It cited the need to put the Luzon grid’s reserves on standby in the event reserves in the Visayas fall below advisable levels. Should more power be needed, the Visayas can draw power from Luzon via high-voltage direct current (HVDC) transmission links, though Luzon reserves may also be thin at times.

“HVDC should always be available to provide support, as outages outside of the provided maintenance schedule may result (in) the thinning of reserves in Visayas or Luzon, since both grids support each other at peak times of the day,” the DoE said in a statement.

Grids maintain a reserve in the event of power plant outages, with the typical level of reserves deemed prudent set at the capacity of the largest generating unit. Yellow alerts are triggered when that reserve level is breached. The system moves to red alert when power demand exceeds the level of power generated, making the rationing of electricity necessary.

Meanwhile, the DoE said it does not expect yellow alerts in Luzon and Mindanao, even after allowing for power plant maintenance.

“The availability of stable and reliable power supply is of grave importance. There should be no surprises this year, especially given our continuous battle against the COVID-19 pandemic, regions that have been affected by Typhoon Odette are rebuilding themselves, and of course, because we are in an election year,” Energy Secretary Alfonso G. Cusi said.

During the briefing, officials said that according to the Grid Operating and Maintenance Program (GOMP), generation companies must submit their proposed maintenance schedules in advance in aid of power supply-demand forecasting. Advance notice for maintenance activity required under GOMP is three years.

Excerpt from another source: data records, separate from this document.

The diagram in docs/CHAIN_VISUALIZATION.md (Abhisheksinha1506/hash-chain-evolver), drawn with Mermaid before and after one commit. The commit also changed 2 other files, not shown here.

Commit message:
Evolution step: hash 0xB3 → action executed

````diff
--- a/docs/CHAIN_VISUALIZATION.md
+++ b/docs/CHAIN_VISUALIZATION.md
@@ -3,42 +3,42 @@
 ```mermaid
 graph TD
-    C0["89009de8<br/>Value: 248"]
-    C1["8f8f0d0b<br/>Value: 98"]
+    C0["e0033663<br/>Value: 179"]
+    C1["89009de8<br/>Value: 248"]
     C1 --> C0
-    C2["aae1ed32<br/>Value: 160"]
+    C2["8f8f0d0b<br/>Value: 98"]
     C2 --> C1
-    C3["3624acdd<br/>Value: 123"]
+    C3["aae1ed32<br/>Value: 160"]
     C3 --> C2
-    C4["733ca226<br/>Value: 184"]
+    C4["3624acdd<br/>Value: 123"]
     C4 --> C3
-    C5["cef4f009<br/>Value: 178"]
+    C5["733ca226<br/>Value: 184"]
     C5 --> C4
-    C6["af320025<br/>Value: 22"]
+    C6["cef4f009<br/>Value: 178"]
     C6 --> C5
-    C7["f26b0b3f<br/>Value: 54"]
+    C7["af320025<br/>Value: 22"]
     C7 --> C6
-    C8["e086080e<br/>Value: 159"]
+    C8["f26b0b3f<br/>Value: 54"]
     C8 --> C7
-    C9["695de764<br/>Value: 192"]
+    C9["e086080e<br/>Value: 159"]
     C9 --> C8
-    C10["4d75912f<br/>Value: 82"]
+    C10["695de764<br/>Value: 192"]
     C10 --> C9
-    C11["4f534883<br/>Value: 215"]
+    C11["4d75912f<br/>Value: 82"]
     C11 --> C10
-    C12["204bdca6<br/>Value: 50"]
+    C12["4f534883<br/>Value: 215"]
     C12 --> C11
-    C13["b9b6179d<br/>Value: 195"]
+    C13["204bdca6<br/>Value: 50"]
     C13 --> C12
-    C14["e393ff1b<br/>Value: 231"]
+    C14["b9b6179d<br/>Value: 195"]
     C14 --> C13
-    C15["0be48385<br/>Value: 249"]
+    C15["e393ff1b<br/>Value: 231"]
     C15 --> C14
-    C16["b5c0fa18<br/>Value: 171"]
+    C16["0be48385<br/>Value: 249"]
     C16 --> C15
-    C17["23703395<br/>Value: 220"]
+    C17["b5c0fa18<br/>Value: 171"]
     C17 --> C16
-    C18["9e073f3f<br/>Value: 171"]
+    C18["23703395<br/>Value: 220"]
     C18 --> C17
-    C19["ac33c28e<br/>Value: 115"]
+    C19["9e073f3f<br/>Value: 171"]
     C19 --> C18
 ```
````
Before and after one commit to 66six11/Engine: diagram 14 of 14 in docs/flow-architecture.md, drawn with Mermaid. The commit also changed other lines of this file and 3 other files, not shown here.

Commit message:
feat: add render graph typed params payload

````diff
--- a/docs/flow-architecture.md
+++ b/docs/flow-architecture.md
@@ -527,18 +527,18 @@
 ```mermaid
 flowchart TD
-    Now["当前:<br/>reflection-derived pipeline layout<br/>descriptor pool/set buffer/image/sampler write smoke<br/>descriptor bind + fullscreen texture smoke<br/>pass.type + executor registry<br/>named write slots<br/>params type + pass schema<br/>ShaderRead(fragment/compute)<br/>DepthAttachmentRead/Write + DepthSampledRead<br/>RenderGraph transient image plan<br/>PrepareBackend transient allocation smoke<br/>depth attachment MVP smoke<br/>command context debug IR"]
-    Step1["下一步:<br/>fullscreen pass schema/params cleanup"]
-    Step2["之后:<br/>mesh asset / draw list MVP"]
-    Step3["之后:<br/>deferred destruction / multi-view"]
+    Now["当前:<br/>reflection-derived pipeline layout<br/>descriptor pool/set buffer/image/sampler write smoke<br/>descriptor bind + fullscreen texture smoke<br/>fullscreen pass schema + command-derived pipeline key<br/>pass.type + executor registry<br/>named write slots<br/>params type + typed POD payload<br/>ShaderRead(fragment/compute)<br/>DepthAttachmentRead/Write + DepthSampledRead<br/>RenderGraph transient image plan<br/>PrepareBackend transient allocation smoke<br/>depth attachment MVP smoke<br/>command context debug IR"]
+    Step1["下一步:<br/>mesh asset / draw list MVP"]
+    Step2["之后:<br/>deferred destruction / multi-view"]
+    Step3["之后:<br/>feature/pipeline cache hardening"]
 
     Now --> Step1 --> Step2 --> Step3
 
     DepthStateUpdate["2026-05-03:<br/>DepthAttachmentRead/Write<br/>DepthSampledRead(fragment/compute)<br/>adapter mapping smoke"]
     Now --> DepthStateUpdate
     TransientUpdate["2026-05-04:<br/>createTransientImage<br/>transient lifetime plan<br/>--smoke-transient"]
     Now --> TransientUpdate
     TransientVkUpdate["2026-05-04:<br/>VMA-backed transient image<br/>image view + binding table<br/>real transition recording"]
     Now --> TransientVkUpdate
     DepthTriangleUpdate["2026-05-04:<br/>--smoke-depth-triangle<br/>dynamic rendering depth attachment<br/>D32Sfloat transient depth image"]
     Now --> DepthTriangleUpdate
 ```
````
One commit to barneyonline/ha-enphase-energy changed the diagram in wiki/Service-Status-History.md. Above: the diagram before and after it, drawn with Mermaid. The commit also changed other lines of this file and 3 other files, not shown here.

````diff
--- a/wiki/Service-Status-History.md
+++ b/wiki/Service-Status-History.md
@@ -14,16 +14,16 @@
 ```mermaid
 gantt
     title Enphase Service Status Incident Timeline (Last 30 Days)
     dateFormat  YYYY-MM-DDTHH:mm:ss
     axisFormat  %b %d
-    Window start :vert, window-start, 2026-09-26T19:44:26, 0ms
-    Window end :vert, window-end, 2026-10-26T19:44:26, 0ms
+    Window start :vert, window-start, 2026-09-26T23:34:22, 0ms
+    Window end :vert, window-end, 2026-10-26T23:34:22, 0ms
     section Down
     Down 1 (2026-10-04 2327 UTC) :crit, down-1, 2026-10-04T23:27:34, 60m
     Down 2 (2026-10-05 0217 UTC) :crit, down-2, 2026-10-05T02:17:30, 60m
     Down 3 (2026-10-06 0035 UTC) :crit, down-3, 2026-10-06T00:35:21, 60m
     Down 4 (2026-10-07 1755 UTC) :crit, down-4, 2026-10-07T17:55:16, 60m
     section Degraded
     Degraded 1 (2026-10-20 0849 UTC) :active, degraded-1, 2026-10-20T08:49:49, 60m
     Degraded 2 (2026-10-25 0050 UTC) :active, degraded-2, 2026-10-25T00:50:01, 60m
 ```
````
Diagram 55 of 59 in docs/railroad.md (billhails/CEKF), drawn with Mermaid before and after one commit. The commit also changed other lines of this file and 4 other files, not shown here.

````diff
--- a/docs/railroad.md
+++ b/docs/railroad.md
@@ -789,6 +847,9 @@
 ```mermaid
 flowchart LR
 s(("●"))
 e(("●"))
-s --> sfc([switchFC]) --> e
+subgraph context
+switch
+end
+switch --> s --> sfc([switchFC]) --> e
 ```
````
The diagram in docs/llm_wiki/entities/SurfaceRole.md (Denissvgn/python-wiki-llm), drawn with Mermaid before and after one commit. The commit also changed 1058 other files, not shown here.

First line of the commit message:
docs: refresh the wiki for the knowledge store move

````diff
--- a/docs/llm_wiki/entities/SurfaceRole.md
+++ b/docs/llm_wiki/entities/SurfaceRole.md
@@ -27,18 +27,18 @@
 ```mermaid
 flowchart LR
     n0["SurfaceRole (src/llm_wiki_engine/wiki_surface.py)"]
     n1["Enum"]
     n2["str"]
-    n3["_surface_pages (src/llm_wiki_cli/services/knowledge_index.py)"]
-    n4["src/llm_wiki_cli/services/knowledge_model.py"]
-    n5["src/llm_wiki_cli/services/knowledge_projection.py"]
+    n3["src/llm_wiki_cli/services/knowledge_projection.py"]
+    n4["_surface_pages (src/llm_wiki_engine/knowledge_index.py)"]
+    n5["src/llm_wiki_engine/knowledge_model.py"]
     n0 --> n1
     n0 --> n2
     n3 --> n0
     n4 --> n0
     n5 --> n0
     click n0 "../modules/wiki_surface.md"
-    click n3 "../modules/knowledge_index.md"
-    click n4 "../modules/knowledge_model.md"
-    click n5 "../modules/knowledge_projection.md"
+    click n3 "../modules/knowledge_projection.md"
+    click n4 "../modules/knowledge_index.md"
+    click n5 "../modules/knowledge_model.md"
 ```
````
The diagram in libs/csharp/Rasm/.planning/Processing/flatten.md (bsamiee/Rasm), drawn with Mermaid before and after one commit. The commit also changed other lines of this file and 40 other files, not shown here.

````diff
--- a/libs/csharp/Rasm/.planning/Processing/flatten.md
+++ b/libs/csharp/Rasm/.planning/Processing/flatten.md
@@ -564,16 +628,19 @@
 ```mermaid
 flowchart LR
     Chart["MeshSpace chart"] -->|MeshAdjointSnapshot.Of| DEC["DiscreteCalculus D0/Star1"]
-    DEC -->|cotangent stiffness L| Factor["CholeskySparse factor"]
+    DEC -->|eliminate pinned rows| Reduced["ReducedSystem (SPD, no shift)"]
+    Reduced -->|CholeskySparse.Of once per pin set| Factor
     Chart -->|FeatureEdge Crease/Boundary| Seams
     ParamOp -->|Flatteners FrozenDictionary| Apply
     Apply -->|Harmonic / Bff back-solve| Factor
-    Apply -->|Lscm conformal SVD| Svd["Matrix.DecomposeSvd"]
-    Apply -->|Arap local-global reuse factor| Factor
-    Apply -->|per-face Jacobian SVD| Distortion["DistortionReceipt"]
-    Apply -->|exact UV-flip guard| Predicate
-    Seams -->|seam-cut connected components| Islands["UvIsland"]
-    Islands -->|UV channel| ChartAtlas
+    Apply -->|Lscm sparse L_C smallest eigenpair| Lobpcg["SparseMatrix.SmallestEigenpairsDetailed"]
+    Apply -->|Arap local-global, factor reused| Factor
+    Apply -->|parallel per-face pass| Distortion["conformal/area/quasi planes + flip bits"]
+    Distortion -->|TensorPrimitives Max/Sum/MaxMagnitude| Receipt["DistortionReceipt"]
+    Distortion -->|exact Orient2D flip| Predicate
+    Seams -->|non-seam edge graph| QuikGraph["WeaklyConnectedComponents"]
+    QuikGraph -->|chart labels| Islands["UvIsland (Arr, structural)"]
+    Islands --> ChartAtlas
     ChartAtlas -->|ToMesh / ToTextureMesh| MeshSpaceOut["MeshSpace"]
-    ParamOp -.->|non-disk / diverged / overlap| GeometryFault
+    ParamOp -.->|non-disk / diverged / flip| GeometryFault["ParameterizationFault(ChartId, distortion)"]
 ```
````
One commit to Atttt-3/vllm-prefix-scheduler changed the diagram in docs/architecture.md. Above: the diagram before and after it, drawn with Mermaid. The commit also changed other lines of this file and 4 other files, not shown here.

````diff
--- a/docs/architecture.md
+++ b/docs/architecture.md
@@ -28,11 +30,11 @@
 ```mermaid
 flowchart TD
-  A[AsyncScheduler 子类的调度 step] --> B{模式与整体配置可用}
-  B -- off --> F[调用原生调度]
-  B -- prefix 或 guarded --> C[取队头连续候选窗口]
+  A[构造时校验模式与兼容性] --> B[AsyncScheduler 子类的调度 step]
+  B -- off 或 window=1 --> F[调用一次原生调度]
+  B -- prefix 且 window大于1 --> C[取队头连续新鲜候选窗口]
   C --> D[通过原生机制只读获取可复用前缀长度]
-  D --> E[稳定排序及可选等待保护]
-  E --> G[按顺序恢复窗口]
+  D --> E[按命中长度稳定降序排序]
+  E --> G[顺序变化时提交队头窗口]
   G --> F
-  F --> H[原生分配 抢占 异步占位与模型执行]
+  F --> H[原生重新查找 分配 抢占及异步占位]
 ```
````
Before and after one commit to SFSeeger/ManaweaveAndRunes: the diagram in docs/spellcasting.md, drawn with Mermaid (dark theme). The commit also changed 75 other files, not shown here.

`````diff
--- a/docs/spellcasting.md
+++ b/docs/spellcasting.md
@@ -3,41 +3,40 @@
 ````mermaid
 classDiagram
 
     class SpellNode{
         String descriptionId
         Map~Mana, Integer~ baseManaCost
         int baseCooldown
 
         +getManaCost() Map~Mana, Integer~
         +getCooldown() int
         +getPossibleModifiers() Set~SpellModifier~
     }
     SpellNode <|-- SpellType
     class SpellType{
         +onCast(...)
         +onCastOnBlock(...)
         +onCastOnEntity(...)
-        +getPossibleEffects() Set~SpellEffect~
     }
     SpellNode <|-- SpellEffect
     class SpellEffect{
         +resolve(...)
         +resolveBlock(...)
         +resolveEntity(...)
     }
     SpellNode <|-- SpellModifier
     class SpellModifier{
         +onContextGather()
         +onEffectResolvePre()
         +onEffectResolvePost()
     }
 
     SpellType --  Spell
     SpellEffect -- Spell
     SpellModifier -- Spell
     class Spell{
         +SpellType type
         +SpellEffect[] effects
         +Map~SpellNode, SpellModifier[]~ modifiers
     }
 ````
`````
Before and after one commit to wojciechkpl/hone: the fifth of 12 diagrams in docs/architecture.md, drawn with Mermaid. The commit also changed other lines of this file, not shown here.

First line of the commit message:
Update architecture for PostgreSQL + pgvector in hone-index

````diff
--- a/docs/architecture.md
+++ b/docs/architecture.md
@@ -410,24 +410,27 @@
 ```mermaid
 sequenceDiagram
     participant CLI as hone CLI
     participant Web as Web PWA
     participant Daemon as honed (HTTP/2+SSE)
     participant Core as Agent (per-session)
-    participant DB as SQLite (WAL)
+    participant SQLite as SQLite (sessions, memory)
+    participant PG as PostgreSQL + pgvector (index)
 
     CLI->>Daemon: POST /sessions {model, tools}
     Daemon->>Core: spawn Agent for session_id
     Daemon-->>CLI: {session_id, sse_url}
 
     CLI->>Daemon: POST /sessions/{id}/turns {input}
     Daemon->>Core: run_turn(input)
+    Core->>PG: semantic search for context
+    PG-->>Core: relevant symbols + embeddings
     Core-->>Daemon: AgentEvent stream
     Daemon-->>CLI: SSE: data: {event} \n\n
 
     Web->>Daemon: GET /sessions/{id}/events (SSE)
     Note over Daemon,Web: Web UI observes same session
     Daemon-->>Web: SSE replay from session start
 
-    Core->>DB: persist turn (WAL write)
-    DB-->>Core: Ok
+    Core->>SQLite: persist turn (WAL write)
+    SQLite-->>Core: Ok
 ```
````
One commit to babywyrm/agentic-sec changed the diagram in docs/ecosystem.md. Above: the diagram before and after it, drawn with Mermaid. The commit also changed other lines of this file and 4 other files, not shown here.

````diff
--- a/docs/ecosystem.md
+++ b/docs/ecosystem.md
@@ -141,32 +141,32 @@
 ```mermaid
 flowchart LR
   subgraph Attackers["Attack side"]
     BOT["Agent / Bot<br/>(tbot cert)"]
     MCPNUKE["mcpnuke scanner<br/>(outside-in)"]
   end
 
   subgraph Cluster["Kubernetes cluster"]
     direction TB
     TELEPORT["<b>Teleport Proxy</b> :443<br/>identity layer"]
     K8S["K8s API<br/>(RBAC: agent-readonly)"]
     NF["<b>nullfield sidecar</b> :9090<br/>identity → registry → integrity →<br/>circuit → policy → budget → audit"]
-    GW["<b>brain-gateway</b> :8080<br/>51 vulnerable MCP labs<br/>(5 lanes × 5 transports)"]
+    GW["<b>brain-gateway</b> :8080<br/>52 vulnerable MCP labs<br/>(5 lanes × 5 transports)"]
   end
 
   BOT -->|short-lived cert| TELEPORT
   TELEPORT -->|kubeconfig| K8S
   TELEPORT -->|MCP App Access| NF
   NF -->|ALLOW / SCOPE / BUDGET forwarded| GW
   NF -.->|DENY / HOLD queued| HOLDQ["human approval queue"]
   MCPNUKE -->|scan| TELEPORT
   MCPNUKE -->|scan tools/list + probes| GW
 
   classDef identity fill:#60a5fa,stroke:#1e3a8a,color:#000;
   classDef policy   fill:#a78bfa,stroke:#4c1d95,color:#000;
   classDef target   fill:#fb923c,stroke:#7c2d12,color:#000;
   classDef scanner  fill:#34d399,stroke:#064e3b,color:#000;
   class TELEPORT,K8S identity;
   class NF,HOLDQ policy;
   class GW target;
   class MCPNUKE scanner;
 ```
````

“In addition, sound forward planning would allow the energy family to identify potential issues and formulate appropriate contingency measures to prevent potential power interruptions,” the National Grid Corp. of the Philippines said. — Luisa Maria Jacinta C. Jocson